▸ **DIRECTIONS**: Wherever the word "France" appears in a line of the data, that line should be copied.

TASK DATA Block Start

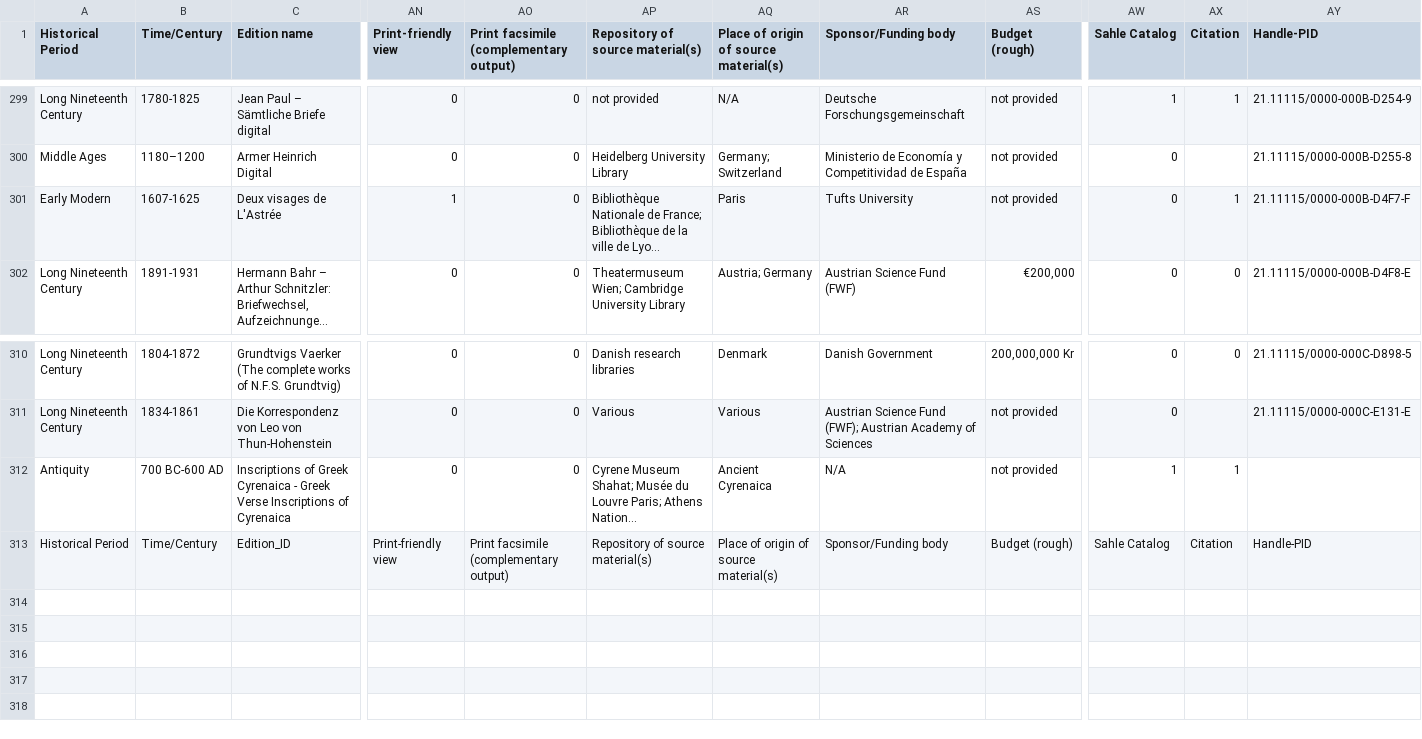
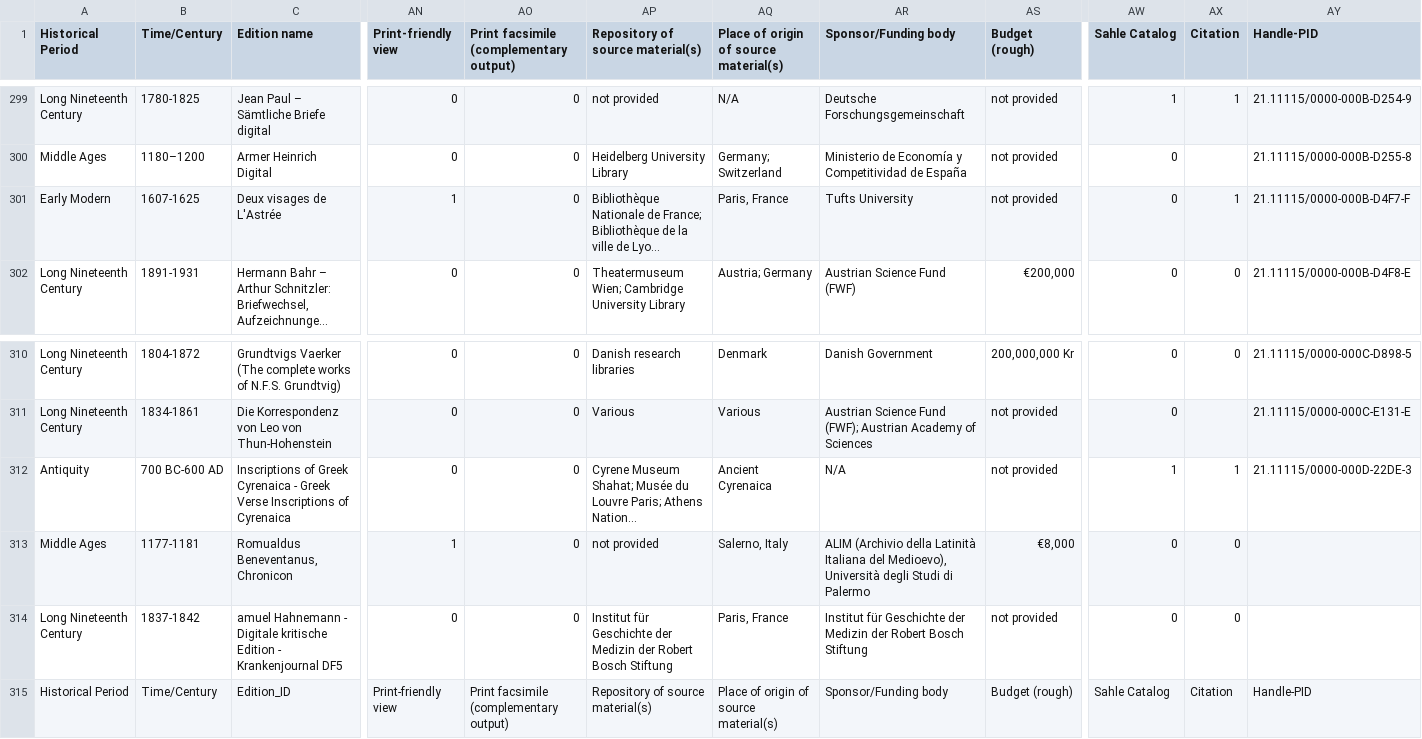
Before and after one commit to gfranzini/digEds_cat, a CSV file: digEds_cat.csv, drawn as a sheet; only a part is shown, gaps mark what is left out; long unchanged cells end in …; rows hold the shown columns only; the diff names each change by its address in the sheet, - before the commit and + after, or states it on an @@ line.

Commit message:
Two new user editions and updates

```diff
--- a/digEds_cat.csv
+++ b/digEds_cat.csv
-AQ301: Paris
+AQ301: Paris, France
-AY312 (Handle-PID): (empty)
+AY312 (Handle-PID): 21.11115/0000-000D-22DE-3
+row 313: Middle Ages | 1177-1181 | Romualdus Beneventanus, Chronicon | 1 | 0 | not provided | Salerno, Italy | ALIM (Archivio della Latinità Italiana del Medioevo), Università degli Studi di Palermo | €8,000 | 0 | 0
+row 314: Long Nineteenth Century | 1837-1842 | amuel Hahnemann - Digitale kritische Edition - Krankenjournal DF5 | 0 | 0 | Institut für Geschichte der Medizin der Robert Bosch Stiftung | Paris, France | Institut für Geschichte der Medizin der Robert Bosch Stiftung | not provided | 0 | 0
```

TASK DATA Block End

▸ **OUTPUT BELOW**:
+AQ301: Paris, France
+row 314: Long Nineteenth Century | 1837-1842 | amuel Hahnemann - Digitale kritische Edition - Krankenjournal DF5 | 0 | 0 | Institut für Geschichte der Medizin der Robert Bosch Stiftung | Paris, France | Institut für Geschichte der Medizin der Robert Bosch Stiftung | not provided | 0 | 0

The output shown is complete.